It’s impossible to view the Scales of the Universe display ( at the Rose Center for Earth and Space in New York without falling into a discussion about creationism versus evolution. On hand is an 87-foot sphere which serves as a standard for comparative displays featuring numerous items and distances, which range from the calculated size of the universe down to individual protons, currently considered the smallest object from here to there. Dimensions go from 10-to-the-17th to 10-to-the-minus-17th: large beyond belief to tiny beyond belief. You walk counter-clockwise around the display as things get smaller and smaller. At the conclusion, the Big Bang theory is presented, described as the explosion of unimaginable dense material the size of a proton, an “explosion” that even now — after billions of years — continues, actually stretching the universe to a presumed size of billions of light years from edge to edge.

Well. Right there begins the collision with biblical descriptions. Creationists see a dramatic emergence of the planet in absolute accord with the six-day scenario (He rested on the seventh day, recall) that appears in Genesis, and subsequent history that runs somewhere in the neighborhood of 6,000 years, give or take.

Pausing at that point, we launched into how crazy believing in the Monday through Saturday schedule really would be, and here’s what we (and a lot of other people) think the real point is (and why both sides can relax)…

Since Genesis was written (from Divine inspiration, we’re told) by a shepard (Moses) to be heard by people who were basically illiterate, the creation of the Universe — that is, the process — was reduced to a very simple story, one that would be palatable in the extreme. Coupled with a required belief in an omnipotent God, the credibility was not questioned.

What’s fascinating is that the simple biblical tale is completely consistent with the process in terms of order of events, and even in the imagery involved. Certainly the evolution of life from ocean-borne species, to land animals, culminating in humans, corresponds perfectly with the order suggested in the Bible. Prior to that, you have “and God created light”: the Big Bang.

No great discovery of mine here, of course. Those comparisons have been made for decades, if not longer. The issue has always been unquestioning allegiance to the word choice of biblical editors hundreds of years ago who exercised no curiosity regarding where that pesky sun kept coming from if the earth was, in fact, flat. Obstinance, to the point of denying any such notion from people like Galileo.

So you begin to wonder — as our discussion went — why particular groups would still persist, branding the advocates of an amazingly powerful and nearly infinite universe as removed from any personal involvement of an infinite being. Good science does not suggest random occurrences; it’s practitioners are just not always in the religion business. They’re far more interested, again, in process. 

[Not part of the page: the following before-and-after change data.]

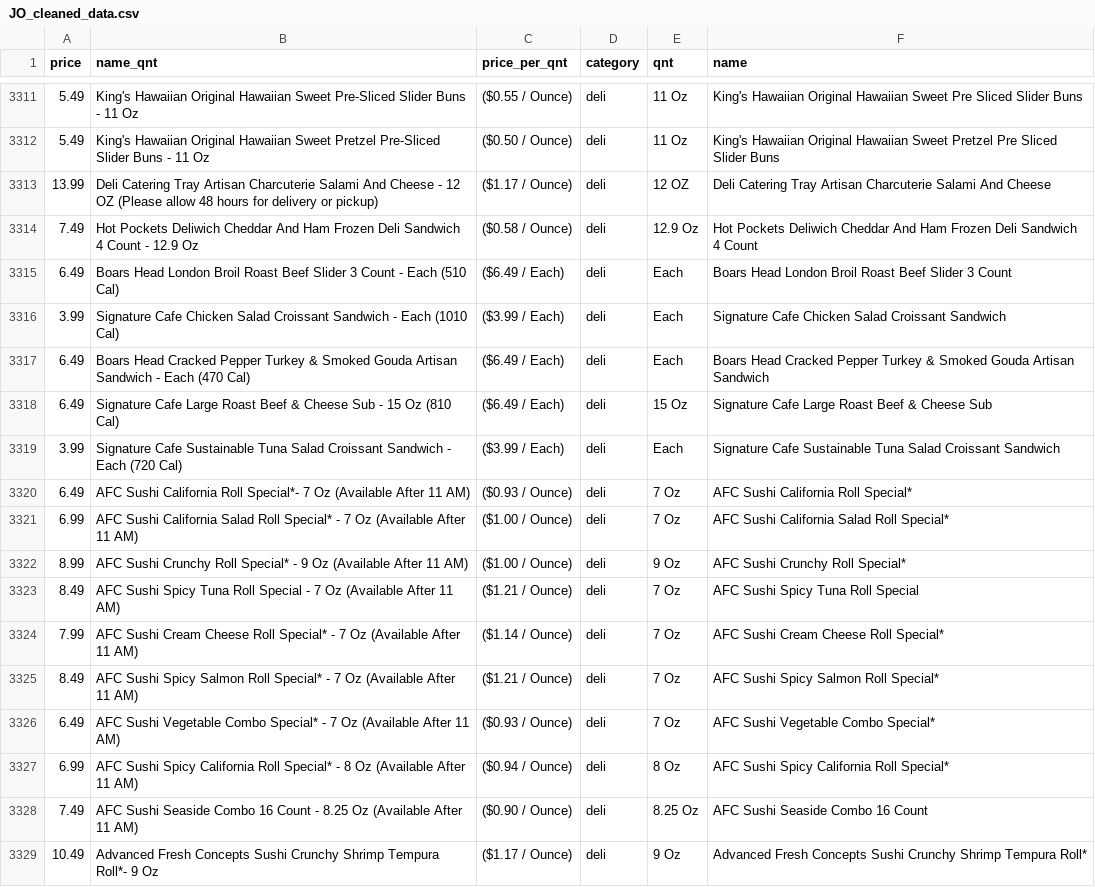
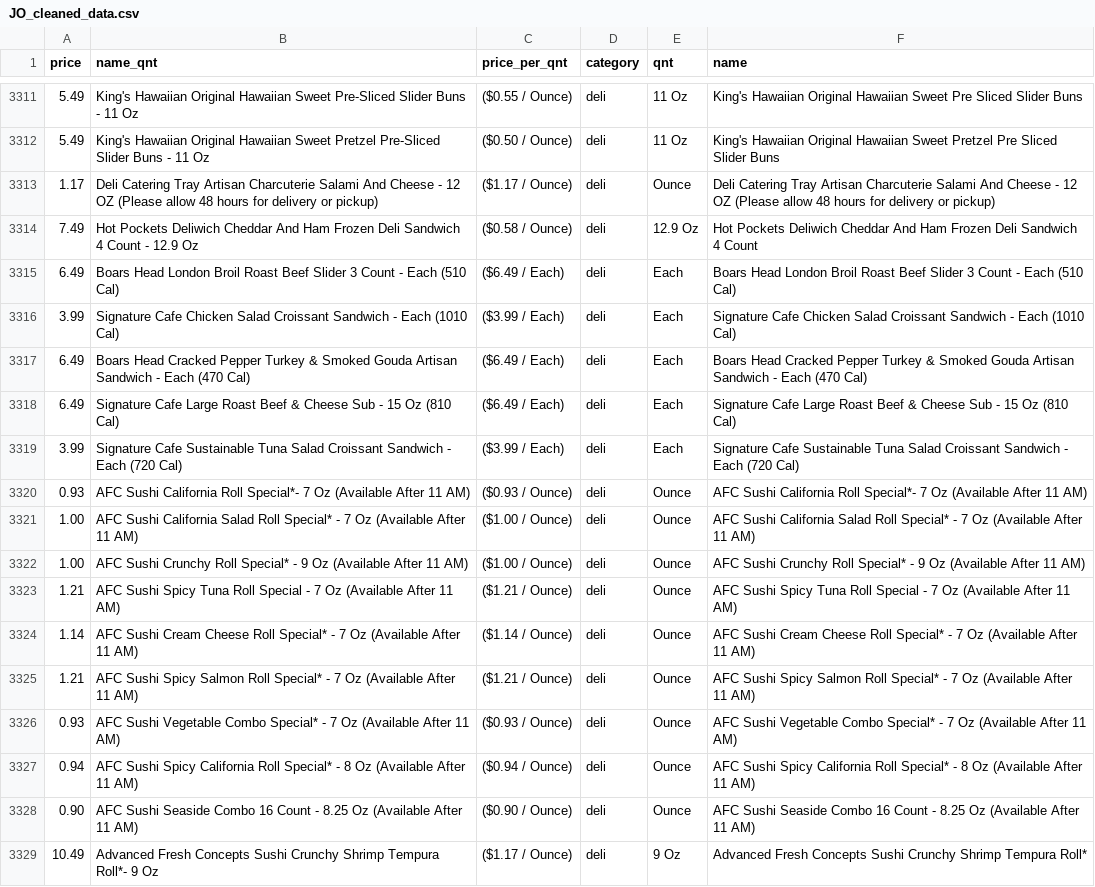
Before and after one commit to agarcia50S/GroceryAnalysis, a CSV file: extracted_data/JO_cleaned_data.csv, drawn as a sheet; only a part is shown, gaps mark what is left out; the diff covers the shown part only.

Commit message:
add product data file with minor dirt

```diff
--- a/extracted_data/JO_cleaned_data.csv
+++ b/extracted_data/JO_cleaned_data.csv
@@ -3312,18 +3312,18 @@ price,name_qnt,price_per_qnt,category,qnt,name
 5.49,King's Hawaiian Original Hawaiian Sweet Pretzel Pre-Sliced Slider Buns - 11 Oz,($0.50 / Ounce),deli,11 Oz,King's Hawaiian Original Hawaiian Sweet Pretzel Pre Sliced Slider Buns
-13.99,Deli Catering Tray Artisan Charcuterie Salami And Cheese - 12 OZ (Please allow 48 hours for delivery or pickup),($1.17 / Ounce),deli, 12 OZ ,Deli Catering Tray Artisan Charcuterie Salami And Cheese
+1.17,Deli Catering Tray Artisan Charcuterie Salami And Cheese - 12 OZ (Please allow 48 hours for delivery or pickup),($1.17 / Ounce),deli, Ounce,Deli Catering Tray Artisan Charcuterie Salami And Cheese - 12 OZ (Please allow 48 hours for delivery or pickup)
 7.49,Hot Pockets Deliwich Cheddar And Ham Frozen Deli Sandwich 4 Count - 12.9 Oz,($0.58 / Ounce),deli, 12.9 Oz,Hot Pockets Deliwich Cheddar And Ham Frozen Deli Sandwich 4 Count
-6.49,Boars Head London Broil Roast Beef Slider 3 Count - Each (510 Cal),($6.49 / Each),deli, Each ,Boars Head London Broil Roast Beef Slider 3 Count
-3.99,Signature Cafe Chicken Salad Croissant Sandwich - Each (1010 Cal),($3.99 / Each),deli, Each ,Signature Cafe Chicken Salad Croissant Sandwich
-6.49,Boars Head Cracked Pepper Turkey & Smoked Gouda Artisan Sandwich - Each (470 Cal),($6.49 / Each),deli, Each ,Boars Head Cracked Pepper Turkey & Smoked Gouda Artisan Sandwich
-6.49,Signature Cafe Large Roast Beef & Cheese Sub - 15 Oz (810 Cal),($6.49 / Each),deli, 15 Oz ,Signature Cafe Large Roast Beef & Cheese Sub
-3.99,Signature Cafe Sustainable Tuna Salad Croissant Sandwich - Each (720 Cal),($3.99 / Each),deli, Each ,Signature Cafe Sustainable Tuna Salad Croissant Sandwich
-6.49,AFC Sushi California Roll Special*- 7 Oz (Available After 11 AM),($0.93 / Ounce),deli, 7 Oz ,AFC Sushi California Roll Special*
-6.99,AFC Sushi California Salad Roll Special* - 7 Oz (Available After 11 AM),($1.00 / Ounce),deli, 7 Oz ,AFC Sushi California Salad Roll Special*
-8.99,AFC Sushi Crunchy Roll Special* - 9 Oz (Available After 11 AM),($1.00 / Ounce),deli, 9 Oz ,AFC Sushi Crunchy Roll Special*
-8.49,AFC Sushi Spicy Tuna Roll Special - 7 Oz (Available After 11 AM),($1.21 / Ounce),deli, 7 Oz ,AFC Sushi Spicy Tuna Roll Special
-7.99,AFC Sushi Cream Cheese Roll Special* - 7 Oz (Available After 11 AM),($1.14 / Ounce),deli, 7 Oz ,AFC Sushi Cream Cheese Roll Special*
-8.49,AFC Sushi Spicy Salmon Roll Special* - 7 Oz (Available After 11 AM),($1.21 / Ounce),deli, 7 Oz ,AFC Sushi Spicy Salmon Roll Special*
-6.49,AFC Sushi Vegetable Combo Special* - 7 Oz (Available After 11 AM),($0.93 / Ounce),deli, 7 Oz ,AFC Sushi Vegetable Combo Special*
-6.99,AFC Sushi Spicy California Roll Special* - 8 Oz (Available After 11 AM),($0.94 / Ounce),deli, 8 Oz ,AFC Sushi Spicy California Roll Special*
-7.49,AFC Sushi Seaside Combo 16 Count - 8.25 Oz (Available After 11 AM),($0.90 / Ounce),deli, 8.25 Oz ,AFC Sushi Seaside Combo 16 Count
+6.49,Boars Head London Broil Roast Beef Slider 3 Count - Each (510 Cal),($6.49 / Each),deli, Each,Boars Head London Broil Roast Beef Slider 3 Count - Each (510 Cal)
+3.99,Signature Cafe Chicken Salad Croissant Sandwich - Each (1010 Cal),($3.99 / Each),deli, Each,Signature Cafe Chicken Salad Croissant Sandwich - Each (1010 Cal)
+6.49,Boars Head Cracked Pepper Turkey & Smoked Gouda Artisan Sandwich - Each (470 Cal),($6.49 / Each),deli, Each,Boars Head Cracked Pepper Turkey & Smoked Gouda Artisan Sandwich - Each (470 Cal)
+6.49,Signature Cafe Large Roast Beef & Cheese Sub - 15 Oz (810 Cal),($6.49 / Each),deli, Each,Signature Cafe Large Roast Beef & Cheese Sub - 15 Oz (810 Cal)
+3.99,Signature Cafe Sustainable Tuna Salad Croissant Sandwich - Each (720 Cal),($3.99 / Each),deli, Each,Signature Cafe Sustainable Tuna Salad Croissant Sandwich - Each (720 Cal)
+0.93,AFC Sushi California Roll Special*- 7 Oz (Available After 11 AM),($0.93 / Ounce),deli, Ounce,AFC Sushi California Roll Special*- 7 Oz (Available After 11 AM)
+1.00,AFC Sushi California Salad Roll Special* - 7 Oz (Available After 11 AM),($1.00 / Ounce),deli, Ounce,AFC Sushi California Salad Roll Special* - 7 Oz (Available After 11 AM)
+1.00,AFC Sushi Crunchy Roll Special* - 9 Oz (Available After 11 AM),($1.00 / Ounce),deli, Ounce,AFC Sushi Crunchy Roll Special* - 9 Oz (Available After 11 AM)
+1.21,AFC Sushi Spicy Tuna Roll Special - 7 Oz (Available After 11 AM),($1.21 / Ounce),deli, Ounce,AFC Sushi Spicy Tuna Roll Special - 7 Oz (Available After 11 AM)
+1.14,AFC Sushi Cream Cheese Roll Special* - 7 Oz (Available After 11 AM),($1.14 / Ounce),deli, Ounce,AFC Sushi Cream Cheese Roll Special* - 7 Oz (Available After 11 AM)
+1.21,AFC Sushi Spicy Salmon Roll Special* - 7 Oz (Available After 11 AM),($1.21 / Ounce),deli, Ounce,AFC Sushi Spicy Salmon Roll Special* - 7 Oz (Available After 11 AM)
+0.93,AFC Sushi Vegetable Combo Special* - 7 Oz (Available After 11 AM),($0.93 / Ounce),deli, Ounce,AFC Sushi Vegetable Combo Special* - 7 Oz (Available After 11 AM)
+0.94,AFC Sushi Spicy California Roll Special* - 8 Oz (Available After 11 AM),($0.94 / Ounce),deli, Ounce,AFC Sushi Spicy California Roll Special* - 8 Oz (Available After 11 AM)
+0.90,AFC Sushi Seaside Combo 16 Count - 8.25 Oz (Available After 11 AM),($0.90 / Ounce),deli, Ounce,AFC Sushi Seaside Combo 16 Count - 8.25 Oz (Available After 11 AM)
 10.49,Advanced Fresh Concepts Sushi Crunchy Shrimp Tempura Roll*- 9 Oz,($1.17 / Ounce),deli, 9 Oz,Advanced Fresh Concepts Sushi Crunchy Shrimp Tempura Roll*
```
Also changed, not shown: 124 edited cells elsewhere in this file.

So for me, getting a larger view of the picture hardly strips away the magic. Instead, it magnifies the work and the reality of the Worker.

The highlight of our recent New York trip. Really.